Do YOU provide this sort of services to your clients?

Do YOU have this sort of trustworthy, quality network of problem-solvers you can roll into the lap of your lucky client?

If you're a coach, do you have strong alliances with other coaches and professionals who can provide services for your clients you don't? People you know and trust who will treat your clients right?

Do YOU solve problems for clients they don't even know they have?

If you're a web designer, do you know marketing coaches, Internet copy-writers, search engine placement specialists and other problem-solvers you can hand your clients over to and know they'll be treated right? People whose work and client-skills you know firsthand and trust?

How wide is YOUR loop?

How good are YOU at supplying the answers and resources to your client for as many problems as they have?

I'll be calling Ken to tell him how pleased I am, and then I'll be calling Gordon, who initiated the Ken-alliance.

Do YOU have a QUALITY loop like this?

Now understand I hadn't talked with Ken in 6 months, there are tons of realtors here in town who call me all the time, and I have choices. I have one woman realtor who calls me a lot and almost acts disgusted I haven't done anything yet and not once did she suggest a solution to speed things along. Unbelievable, isn't it?

Now whom do you think I'll call when it's time to sell my house? And when I do call Ken, I know he'll have the name of a moving service in his pocket, the name of a cleaning service, the name of a realtor in Dallas, and the answer to all the problems I'll have at that stage of the game that I can't anticipate but he will, because it's his business to know.

In the chaos of my life, something is going right! This is of inestimable value to me.

Run your professional practice this way, and you'll have people beating down the walls to get to you. When you participate in a quality networking loop, everyone benefits.

Author's Bio: 

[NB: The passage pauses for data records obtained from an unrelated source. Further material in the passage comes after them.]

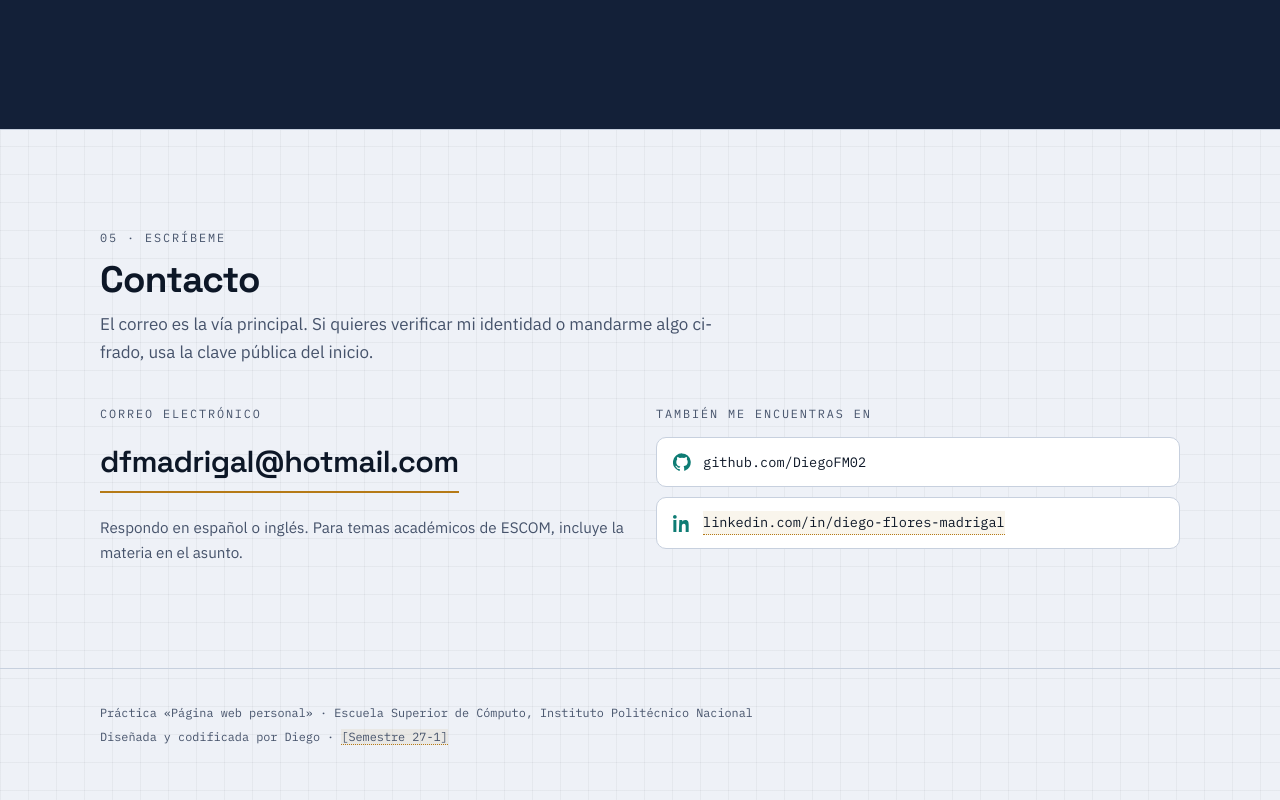
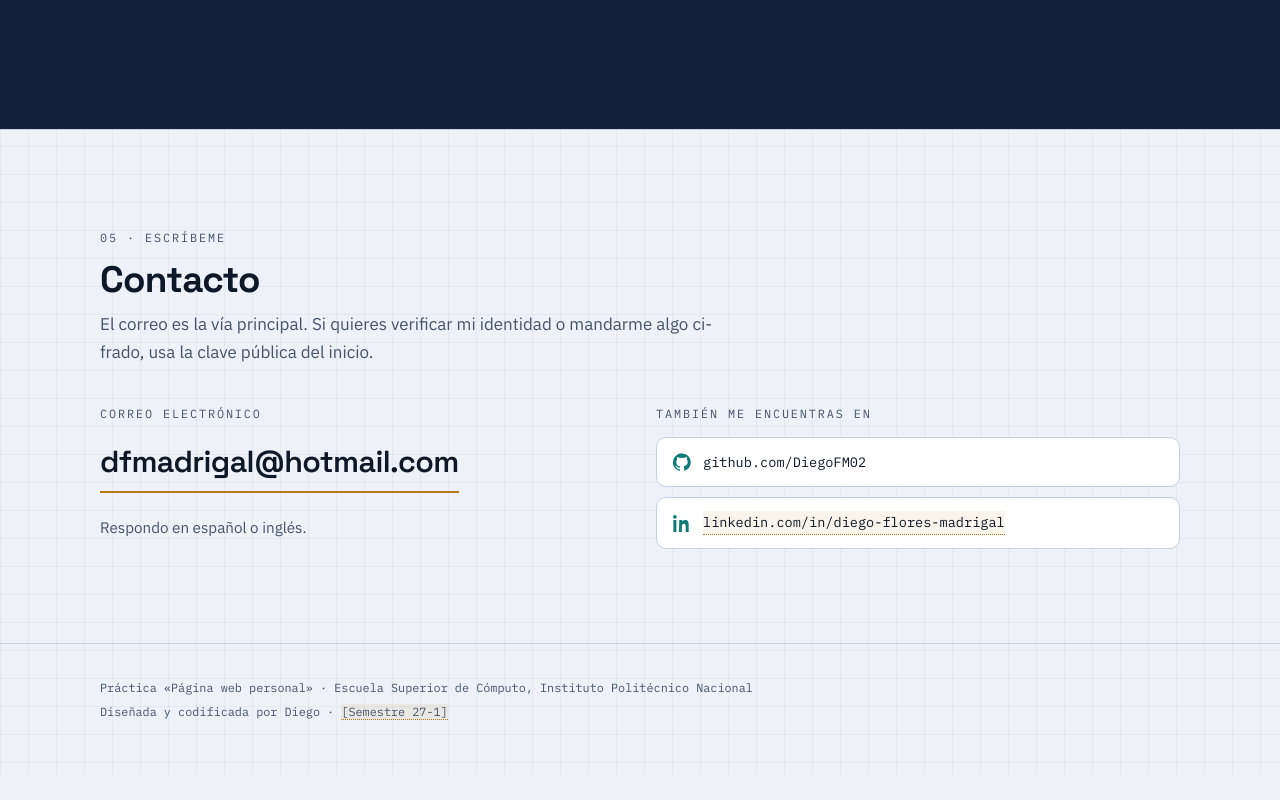
Before and after one commit to DiegoFM02/pagina-personal, a plain HTML site: page index.html in a window 1280 px wide. Shown: the part 4810-5610 px from the top of the page. After the commit the page ends 5585 px from the top, so only its background shows below. Drawn offline with Linux system fonts and the light colour scheme.

Commit message:
Actualización

```diff
--- a/index.html
+++ b/index.html
@@ -392,7 +392,7 @@
         <p class="eyebrow">Correo electrónico</p>
         <a class="mailto" href="mailto:dfmadrigal@hotmail.com">dfmadrigal@hotmail.com</a>
         <p style="margin-top:22px; color:var(--ink-soft); font-size:.95rem">
-          Respondo en español o inglés. Para temas académicos de ESCOM, incluye la materia en el asunto.
+          Respondo en español o inglés.
         </p>
       </div>
 
```
Also changed, not shown: 1 other file.
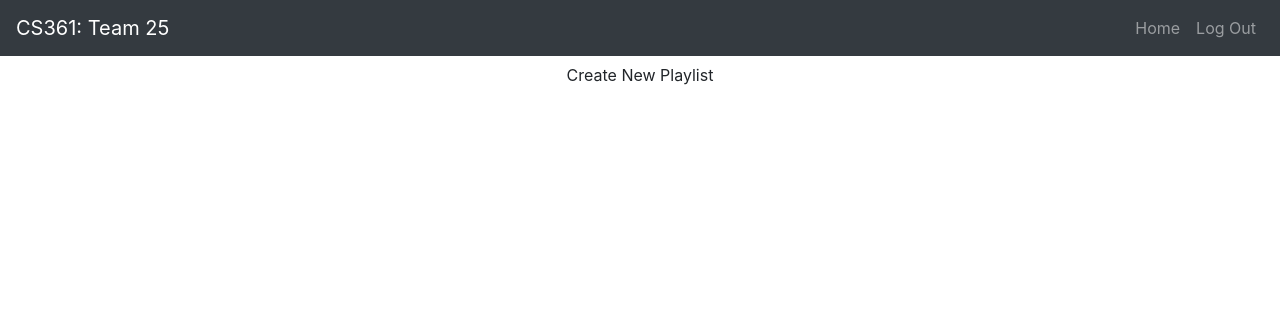
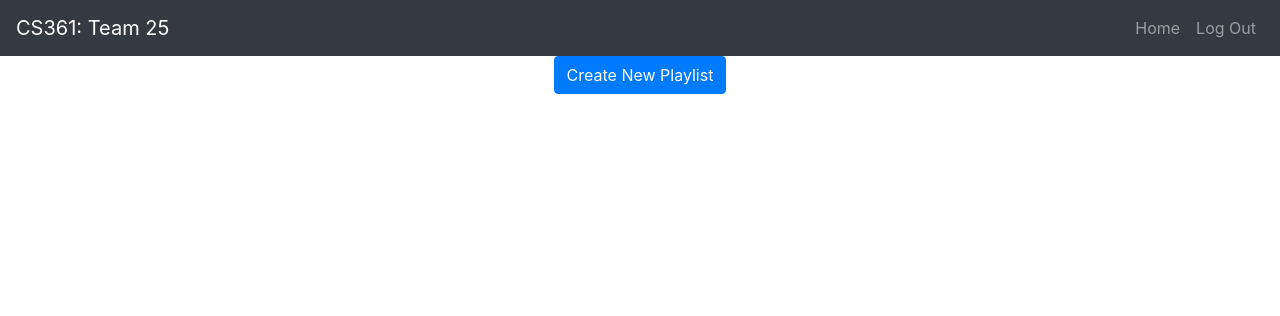
Before and after one commit to Roy-05/social-playlist, a Flask app: page /playlist in a window 1280 px wide. Shown: the top 316 px of the page. Run offline with Flask 2, Linux system fonts and the light colour scheme; a user stored in the database is signed in; some libraries are stand-ins or nearby versions.

Commit message:
minor edits

```diff
--- a/socialPlaylist/routes.py
+++ b/socialPlaylist/routes.py
@@ -37,8 +37,8 @@ def login():
 @app.route('/playlist', methods =['GET', 'POST'])
 @login_required
 def playlist():
+    form = CreatePlaylistForm()
     if(request.method == 'GET'):
-        form = CreatePlaylistForm()
         return playlistModal(form)
 
 def playlistModal(form):
--- a/socialPlaylist/templates/playlist.html
+++ b/socialPlaylist/templates/playlist.html
@@ -3,7 +3,7 @@
 {% block content %}
 
 <div class="text-center">
-    <a href="" class="btn btn-default btn-rounded mb-4" data-toggle="modal" data-target="#modalRegisterForm">
+    <a href="" class="btn btn-primary btn-rounded mb-4" data-toggle="modal" data-target="#modalRegisterForm">
     Create New Playlist</a>
 </div>
 
@@ -33,7 +33,7 @@ aria-hidden="true">
                         {{  form.playlist_name(class="form-control form-control-md") }}
                     {% endif %}
                 </div>
-                <div class="form-group">
+                <div class="form-group text-center">
                     {{  form.submit(class="btn btn-primary") }}
                 </div>
             </form>
```
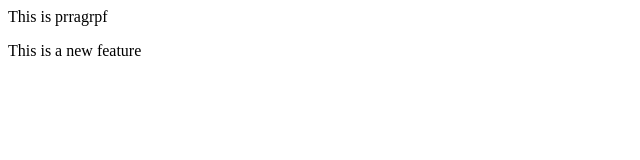
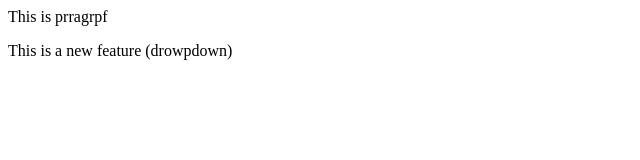
Before and after one commit to Md-arif-a11/localrepo, a plain HTML site: page index.html in a window 1280 px wide. Shown: the full height of the page, 0-640 px from the left. Drawn offline with Linux system fonts and the light colour scheme.

Commit message:
Add drowpdown

```diff
--- a/index.html
+++ b/index.html
@@ -1,2 +1,2 @@
 <p>This is prragrpf</p>
-<p>This is a new feature</p>
+<p>This is a new feature (drowpdown) </p>
```
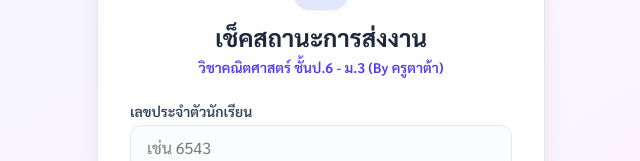
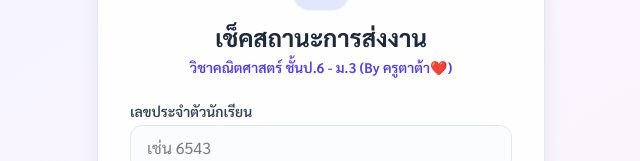
Before and after one commit to tatamathta/Math-KruTata, a plain HTML site: page index.html in a window 1280 px wide. Shown: the part 255-416 px from the top of the page, 319-959 px from the left. Drawn offline with nearby package versions, Linux system fonts and the light colour scheme.

Commit message:
index.html

```diff
--- a/index.html
+++ b/index.html
@@ -3,7 +3,7 @@
 <head>
     <meta charset="UTF-8">
     <meta name="viewport" content="width=device-width, initial-scale=1.0">
-    <title>เช็คสถานะการส่งงานวิชาคณิตศาสตร์ - ครูตาท่า</title>
+    <title>เช็คสถานะการส่งงานวิชาคณิตศาสตร์ - ครูตาต้า❤️ </title>
     <script src="https://cdn.jsdelivr.net/npm/@tailwindcss/browser@4"></script>
     <link href="https://fonts.googleapis.com/css2?family=Sarabun:wght@300;400;600;700&display=swap" rel="stylesheet">
     <style>
@@ -21,7 +21,7 @@
                 <span class="text-2xl">📐</span>
             </div>
             <h1 class="text-2xl font-bold text-slate-800">เช็คสถานะการส่งงาน</h1>
-            <p class="text-sm font-semibold text-indigo-600 mt-1">วิชาคณิตศาสตร์ ชั้นป.6 - ม.3 (By ครูตาต้า)</p>
+            <p class="text-sm font-semibold text-indigo-600 mt-1">วิชาคณิตศาสตร์ ชั้นป.6 - ม.3 (By ครูตาต้า❤️)</p>
         </div>
 
         <!-- ฟอร์มเข้าสู่ระบบ -->
```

Susan Dunn, Professional Coach, offers individual coaching on empowerment, and helps clients market on the Internet. Vist her on the web at www.susandunn.cc and www.webstrategies.cc and mailto:sdunn@susandunn.cc.